Within this listing, how many lines carry the string "charly"? State the number only.

--------------------

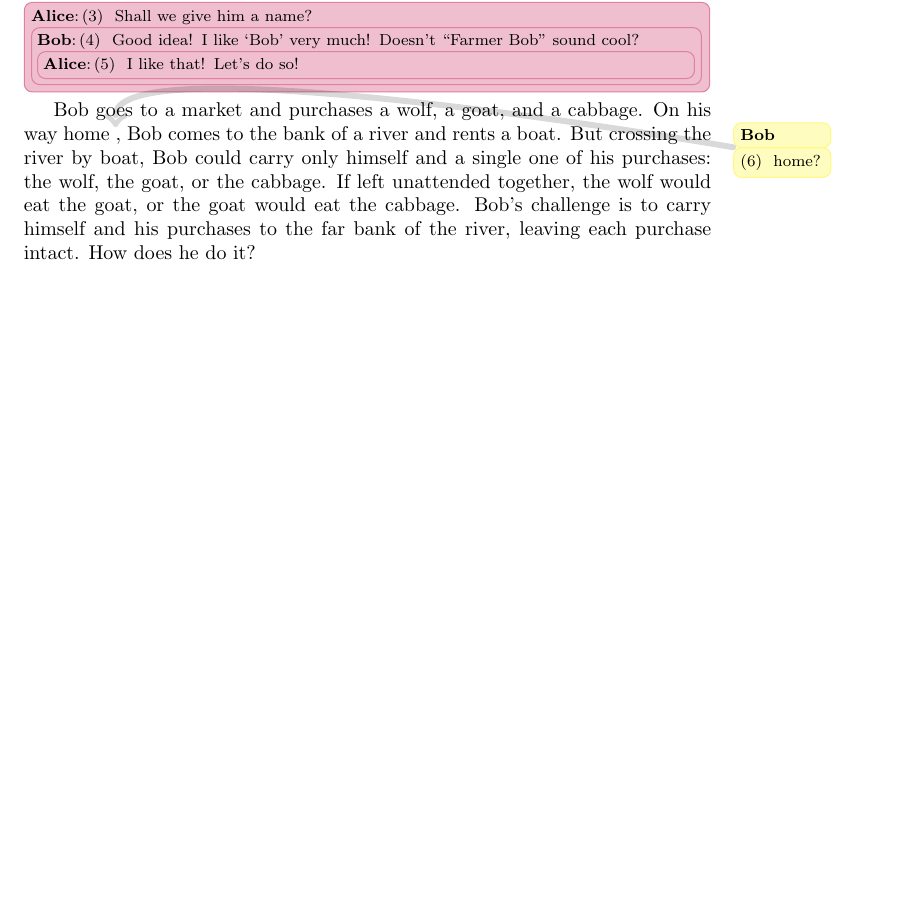
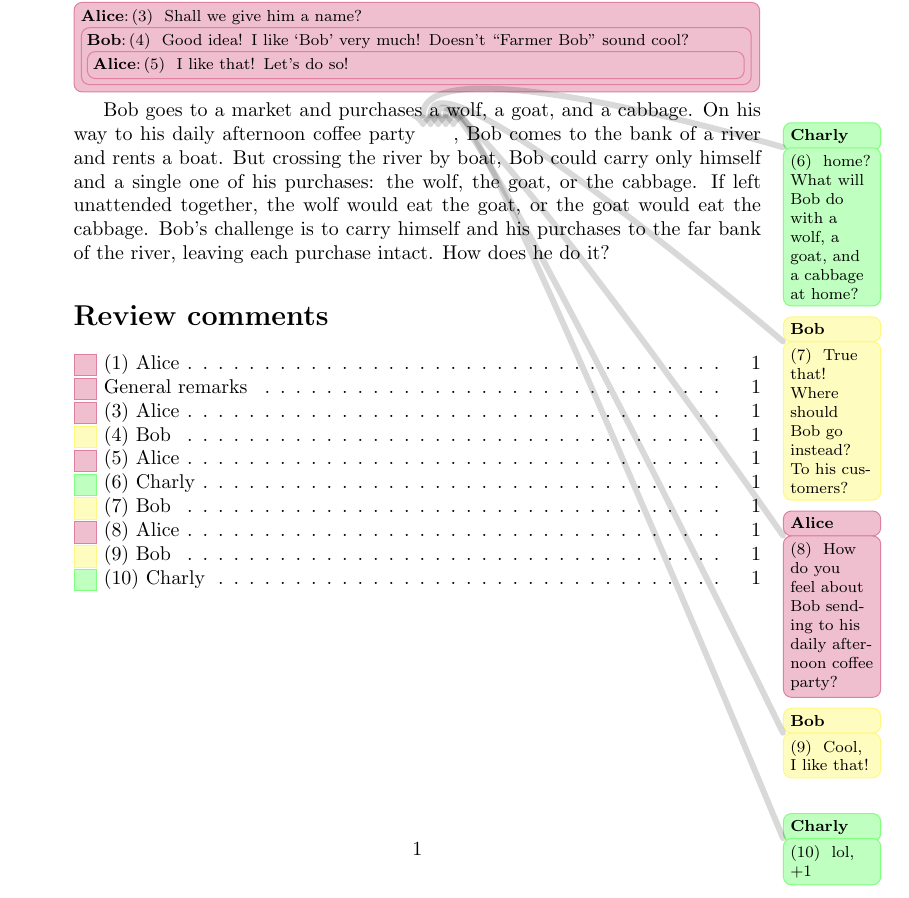
Before and after one commit to christian-krieg/latexreview, a LaTeX document (test.tex): part of the page, cut so that both start at the same text, the shorter picture padded with empty space. Compiled offline with pdfLaTeX.

Commit message:
Added list of review comments

```diff
--- a/test.tex
+++ b/test.tex
@@ -1,12 +1,13 @@
-\documentclass[a4paper,twoside] {article}
+\documentclass[a4paper] {article}
 \title{The wolf, the goat,\alice[]{Adding the Oxford comma here} and the cabbage}
 \author{Bob Doe}
 
-%\usepackage[disable]{todonotes}
 %\usepackage[disable]{review}
 \usepackage[]{review}
 \reviewer[]{alice}{purple}
+%\reviewer[disable]{bob}{yellow}
 \reviewer[]{bob}{yellow}
+\reviewer[]{charly}{green}
 
 \begin{document}
 \maketitle
@@ -22,11 +23,17 @@
 \alicehl[inline]{Farmer}{Shall we give him a name?
     \bob[inline]{Good idea! I like `Bob' very much! Doesn't ``Farmer Bob'' sound
         cool?
+%        \alice[inline, disable]{I like that! Let's do so!}
         \alice[inline]{I like that! Let's do so!}
     }
 }
 Bob goes to a market and
-purchases a wolf, a goat, and a cabbage. On his way home\bob{home?}, Bob comes to
+purchases a wolf, a goat, and a cabbage. On his way to his daily afternoon
+coffee party\charly{home? What will Bob
+do with a wolf, a goat, and a cabbage at home?}\bob[]{True that! Where
+should Bob go instead? To his customers?}\alice{How do you feel about Bob
+sending to his daily afternoon coffee party?}\bob{Cool, I like
+that!}\charly{lol, +1}, Bob comes to
 the bank of a river and rents a boat. But crossing the river by boat, Bob
 could carry only himself and a single one of his purchases: the wolf, the goat,
 or the cabbage.
@@ -37,7 +44,6 @@ the cabbage.
 Bob's challenge is to carry himself and his purchases to the far bank of
 the river, leaving each purchase intact. How does he do it?
 
-%\makeatletter
-%\@nameuse{opt@newtodo.sty}
-%\makeatother
+\listoftodos[Review comments]
+
 \end{document}
```
Also changed, not shown: test.tex (2 more changed lines).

--------------------

→ Answer to this task
3